**EXERCISE REQUIREMENTS**:
Would you show every line from the records that holds "speed"?

START RECORD EXTRACTS

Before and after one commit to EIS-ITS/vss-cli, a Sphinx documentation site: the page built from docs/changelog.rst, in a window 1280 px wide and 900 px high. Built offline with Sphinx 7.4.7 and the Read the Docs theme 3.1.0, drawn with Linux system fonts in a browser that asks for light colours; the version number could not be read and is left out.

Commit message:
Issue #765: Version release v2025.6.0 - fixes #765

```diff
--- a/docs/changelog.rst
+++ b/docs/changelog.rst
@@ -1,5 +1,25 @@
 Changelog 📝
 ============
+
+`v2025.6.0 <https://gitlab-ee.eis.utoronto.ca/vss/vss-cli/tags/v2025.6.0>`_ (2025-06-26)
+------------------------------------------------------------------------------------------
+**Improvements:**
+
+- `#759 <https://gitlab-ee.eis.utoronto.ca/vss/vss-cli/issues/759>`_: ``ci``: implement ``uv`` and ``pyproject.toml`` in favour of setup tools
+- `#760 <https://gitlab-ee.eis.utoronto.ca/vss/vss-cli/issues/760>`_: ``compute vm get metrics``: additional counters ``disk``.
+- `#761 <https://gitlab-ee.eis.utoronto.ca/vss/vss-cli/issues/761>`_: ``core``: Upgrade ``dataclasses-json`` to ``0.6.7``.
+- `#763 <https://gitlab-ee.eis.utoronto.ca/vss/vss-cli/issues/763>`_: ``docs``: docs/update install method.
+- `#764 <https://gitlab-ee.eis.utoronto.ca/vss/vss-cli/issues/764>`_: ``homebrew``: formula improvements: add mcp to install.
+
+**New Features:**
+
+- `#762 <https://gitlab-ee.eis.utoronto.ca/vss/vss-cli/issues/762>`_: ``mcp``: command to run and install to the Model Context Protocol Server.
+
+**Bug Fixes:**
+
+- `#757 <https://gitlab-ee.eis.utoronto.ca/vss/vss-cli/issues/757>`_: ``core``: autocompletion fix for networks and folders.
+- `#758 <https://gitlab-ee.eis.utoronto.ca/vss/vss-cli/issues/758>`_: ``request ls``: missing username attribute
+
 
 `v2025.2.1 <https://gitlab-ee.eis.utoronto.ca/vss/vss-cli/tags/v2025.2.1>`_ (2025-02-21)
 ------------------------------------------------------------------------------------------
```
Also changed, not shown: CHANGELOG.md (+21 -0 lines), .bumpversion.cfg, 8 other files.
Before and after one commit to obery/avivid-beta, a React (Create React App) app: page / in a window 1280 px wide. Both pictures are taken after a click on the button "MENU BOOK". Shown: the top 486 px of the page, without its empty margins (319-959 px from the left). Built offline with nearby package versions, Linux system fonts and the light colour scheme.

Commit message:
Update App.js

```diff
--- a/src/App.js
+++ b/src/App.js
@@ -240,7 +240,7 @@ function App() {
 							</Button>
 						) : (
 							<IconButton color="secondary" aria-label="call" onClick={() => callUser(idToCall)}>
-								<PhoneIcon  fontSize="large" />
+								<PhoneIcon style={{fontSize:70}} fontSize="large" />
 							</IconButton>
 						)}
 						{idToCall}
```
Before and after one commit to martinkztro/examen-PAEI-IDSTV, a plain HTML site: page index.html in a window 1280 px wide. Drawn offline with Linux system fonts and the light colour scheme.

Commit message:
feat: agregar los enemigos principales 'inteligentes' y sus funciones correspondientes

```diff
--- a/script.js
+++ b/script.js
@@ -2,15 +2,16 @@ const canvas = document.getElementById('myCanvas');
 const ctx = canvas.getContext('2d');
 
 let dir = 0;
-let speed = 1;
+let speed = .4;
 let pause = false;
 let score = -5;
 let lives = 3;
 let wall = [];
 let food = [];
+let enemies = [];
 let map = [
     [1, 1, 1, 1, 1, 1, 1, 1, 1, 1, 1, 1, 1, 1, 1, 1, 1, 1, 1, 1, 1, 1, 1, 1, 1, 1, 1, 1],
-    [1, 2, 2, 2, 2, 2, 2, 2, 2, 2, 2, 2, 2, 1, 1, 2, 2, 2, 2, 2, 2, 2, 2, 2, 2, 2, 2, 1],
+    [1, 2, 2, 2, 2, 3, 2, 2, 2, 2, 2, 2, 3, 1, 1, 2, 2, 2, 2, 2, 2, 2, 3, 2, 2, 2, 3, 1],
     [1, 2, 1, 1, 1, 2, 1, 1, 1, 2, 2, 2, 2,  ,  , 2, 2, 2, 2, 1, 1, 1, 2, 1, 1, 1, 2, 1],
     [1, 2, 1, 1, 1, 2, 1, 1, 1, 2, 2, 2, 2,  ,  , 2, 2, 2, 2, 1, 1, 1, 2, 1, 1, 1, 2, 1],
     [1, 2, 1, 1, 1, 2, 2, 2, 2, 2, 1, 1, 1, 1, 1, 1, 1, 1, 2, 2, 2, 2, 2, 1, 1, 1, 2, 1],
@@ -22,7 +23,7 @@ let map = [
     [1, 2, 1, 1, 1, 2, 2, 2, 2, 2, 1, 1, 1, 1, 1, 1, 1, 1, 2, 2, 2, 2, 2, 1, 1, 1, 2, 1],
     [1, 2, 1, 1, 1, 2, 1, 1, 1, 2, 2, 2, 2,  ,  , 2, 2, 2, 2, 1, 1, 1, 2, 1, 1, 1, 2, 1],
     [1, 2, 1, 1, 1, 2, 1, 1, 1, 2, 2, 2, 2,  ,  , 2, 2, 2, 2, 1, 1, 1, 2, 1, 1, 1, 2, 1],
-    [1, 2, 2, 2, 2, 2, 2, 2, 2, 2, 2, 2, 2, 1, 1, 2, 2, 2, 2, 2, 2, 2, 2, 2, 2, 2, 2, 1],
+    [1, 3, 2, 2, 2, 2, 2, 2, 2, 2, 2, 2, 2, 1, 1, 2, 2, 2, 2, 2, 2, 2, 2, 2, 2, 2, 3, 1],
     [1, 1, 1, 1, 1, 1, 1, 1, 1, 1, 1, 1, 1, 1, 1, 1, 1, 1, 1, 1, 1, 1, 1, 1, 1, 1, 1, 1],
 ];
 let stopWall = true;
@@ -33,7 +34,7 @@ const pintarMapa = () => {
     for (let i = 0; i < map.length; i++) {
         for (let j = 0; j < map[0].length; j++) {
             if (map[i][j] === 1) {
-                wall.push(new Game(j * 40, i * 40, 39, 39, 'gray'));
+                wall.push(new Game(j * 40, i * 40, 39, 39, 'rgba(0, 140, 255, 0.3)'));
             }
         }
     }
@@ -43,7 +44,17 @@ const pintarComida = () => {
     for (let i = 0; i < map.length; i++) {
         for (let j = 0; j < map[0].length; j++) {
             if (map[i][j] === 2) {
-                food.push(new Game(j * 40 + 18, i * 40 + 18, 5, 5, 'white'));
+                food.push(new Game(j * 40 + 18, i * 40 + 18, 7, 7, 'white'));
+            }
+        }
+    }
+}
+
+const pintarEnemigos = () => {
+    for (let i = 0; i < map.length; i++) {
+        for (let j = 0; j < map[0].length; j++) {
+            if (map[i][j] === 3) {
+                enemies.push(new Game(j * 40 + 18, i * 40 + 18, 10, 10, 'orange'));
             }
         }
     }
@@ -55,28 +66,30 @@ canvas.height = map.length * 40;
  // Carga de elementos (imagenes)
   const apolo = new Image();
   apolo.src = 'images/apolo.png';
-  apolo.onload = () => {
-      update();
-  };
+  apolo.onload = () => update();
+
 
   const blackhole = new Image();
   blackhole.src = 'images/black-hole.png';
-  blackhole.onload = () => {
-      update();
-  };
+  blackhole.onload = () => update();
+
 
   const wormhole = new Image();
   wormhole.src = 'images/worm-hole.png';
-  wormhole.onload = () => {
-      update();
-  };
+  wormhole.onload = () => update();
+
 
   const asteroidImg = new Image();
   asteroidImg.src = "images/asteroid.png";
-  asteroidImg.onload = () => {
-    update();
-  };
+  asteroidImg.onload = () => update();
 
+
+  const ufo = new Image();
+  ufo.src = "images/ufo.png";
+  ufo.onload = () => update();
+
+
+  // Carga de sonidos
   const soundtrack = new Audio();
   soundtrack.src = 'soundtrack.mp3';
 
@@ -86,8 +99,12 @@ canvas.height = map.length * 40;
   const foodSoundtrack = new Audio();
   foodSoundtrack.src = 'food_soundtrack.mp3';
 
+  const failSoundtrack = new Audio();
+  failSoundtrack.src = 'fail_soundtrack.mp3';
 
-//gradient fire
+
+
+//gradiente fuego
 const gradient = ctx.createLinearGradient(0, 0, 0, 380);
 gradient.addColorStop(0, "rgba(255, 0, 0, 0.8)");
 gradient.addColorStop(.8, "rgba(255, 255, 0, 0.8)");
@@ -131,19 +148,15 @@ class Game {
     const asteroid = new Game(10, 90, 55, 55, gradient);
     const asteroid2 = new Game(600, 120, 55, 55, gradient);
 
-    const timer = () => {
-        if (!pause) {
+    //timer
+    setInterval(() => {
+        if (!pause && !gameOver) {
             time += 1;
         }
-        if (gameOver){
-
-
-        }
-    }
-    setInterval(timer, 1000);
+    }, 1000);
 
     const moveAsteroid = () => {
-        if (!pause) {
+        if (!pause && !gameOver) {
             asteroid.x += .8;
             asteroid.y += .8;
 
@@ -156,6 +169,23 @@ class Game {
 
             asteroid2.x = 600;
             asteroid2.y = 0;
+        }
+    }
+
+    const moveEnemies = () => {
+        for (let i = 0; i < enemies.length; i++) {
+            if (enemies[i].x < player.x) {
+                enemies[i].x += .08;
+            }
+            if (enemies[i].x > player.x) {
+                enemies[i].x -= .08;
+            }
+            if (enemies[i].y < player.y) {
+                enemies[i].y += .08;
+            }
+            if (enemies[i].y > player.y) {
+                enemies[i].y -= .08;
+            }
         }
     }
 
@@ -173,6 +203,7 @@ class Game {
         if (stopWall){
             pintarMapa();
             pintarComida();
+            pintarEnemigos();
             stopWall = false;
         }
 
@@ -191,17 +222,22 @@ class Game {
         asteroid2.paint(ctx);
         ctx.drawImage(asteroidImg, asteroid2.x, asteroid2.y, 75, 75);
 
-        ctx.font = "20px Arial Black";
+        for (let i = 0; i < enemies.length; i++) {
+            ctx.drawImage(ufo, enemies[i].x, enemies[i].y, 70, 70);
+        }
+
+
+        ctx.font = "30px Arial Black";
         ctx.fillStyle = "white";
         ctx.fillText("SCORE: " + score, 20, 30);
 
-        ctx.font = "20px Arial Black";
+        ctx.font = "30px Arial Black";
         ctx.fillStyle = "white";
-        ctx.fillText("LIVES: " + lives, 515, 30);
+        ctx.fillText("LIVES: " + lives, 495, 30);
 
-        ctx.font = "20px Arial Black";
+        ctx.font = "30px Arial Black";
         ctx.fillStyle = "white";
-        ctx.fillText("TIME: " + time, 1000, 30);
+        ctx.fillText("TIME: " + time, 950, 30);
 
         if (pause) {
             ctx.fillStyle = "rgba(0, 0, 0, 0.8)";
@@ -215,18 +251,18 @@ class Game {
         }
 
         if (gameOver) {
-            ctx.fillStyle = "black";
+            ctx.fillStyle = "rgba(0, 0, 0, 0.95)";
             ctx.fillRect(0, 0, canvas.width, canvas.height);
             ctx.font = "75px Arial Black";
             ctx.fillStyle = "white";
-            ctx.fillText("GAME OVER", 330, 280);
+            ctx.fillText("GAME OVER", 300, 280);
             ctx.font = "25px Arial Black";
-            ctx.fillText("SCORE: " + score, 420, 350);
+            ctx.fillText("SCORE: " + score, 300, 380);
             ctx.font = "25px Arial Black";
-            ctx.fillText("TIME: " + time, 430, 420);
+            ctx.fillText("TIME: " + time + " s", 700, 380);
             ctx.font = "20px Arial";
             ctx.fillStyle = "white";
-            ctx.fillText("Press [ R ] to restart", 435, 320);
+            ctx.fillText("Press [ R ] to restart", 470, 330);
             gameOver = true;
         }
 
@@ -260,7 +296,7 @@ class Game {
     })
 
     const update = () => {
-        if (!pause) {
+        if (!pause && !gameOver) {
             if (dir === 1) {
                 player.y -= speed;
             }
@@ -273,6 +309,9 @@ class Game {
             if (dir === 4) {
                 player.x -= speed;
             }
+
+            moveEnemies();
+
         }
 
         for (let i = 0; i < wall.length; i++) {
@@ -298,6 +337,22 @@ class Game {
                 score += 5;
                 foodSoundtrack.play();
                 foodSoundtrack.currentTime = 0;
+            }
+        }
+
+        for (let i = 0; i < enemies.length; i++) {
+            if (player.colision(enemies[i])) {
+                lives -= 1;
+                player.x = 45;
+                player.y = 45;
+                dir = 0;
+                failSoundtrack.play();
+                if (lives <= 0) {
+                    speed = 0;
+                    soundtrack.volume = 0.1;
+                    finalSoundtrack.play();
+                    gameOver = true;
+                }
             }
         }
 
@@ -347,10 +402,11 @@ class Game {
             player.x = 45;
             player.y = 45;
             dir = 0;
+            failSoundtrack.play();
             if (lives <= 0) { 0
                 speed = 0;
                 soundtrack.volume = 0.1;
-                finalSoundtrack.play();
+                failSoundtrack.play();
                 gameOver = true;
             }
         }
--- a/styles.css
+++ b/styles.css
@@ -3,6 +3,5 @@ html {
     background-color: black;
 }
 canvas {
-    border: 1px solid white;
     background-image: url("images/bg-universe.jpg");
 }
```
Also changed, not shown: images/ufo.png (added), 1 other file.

END RECORD EXTRACTS

**RESULT**:
-let speed = 1;
+let speed = .4;
                 player.y -= speed;
                 player.x -= speed;
+                    speed = 0;
                 speed = 0;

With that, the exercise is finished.